• _Task directions_
Using the data below, return all lines in which "target" appears.

Extracted records:
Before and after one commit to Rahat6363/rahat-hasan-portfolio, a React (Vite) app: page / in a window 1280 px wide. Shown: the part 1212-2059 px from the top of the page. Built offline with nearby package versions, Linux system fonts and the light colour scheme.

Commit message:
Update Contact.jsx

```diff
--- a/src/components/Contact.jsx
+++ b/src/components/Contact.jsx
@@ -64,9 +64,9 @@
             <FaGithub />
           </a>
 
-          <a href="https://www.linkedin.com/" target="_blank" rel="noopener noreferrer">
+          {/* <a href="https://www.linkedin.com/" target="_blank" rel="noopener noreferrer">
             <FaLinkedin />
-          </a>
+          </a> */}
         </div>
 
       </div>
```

• _Result below_
-          <a href="https://www.linkedin.com/" target="_blank" rel="noopener noreferrer">
+          {/* <a href="https://www.linkedin.com/" target="_blank" rel="noopener noreferrer">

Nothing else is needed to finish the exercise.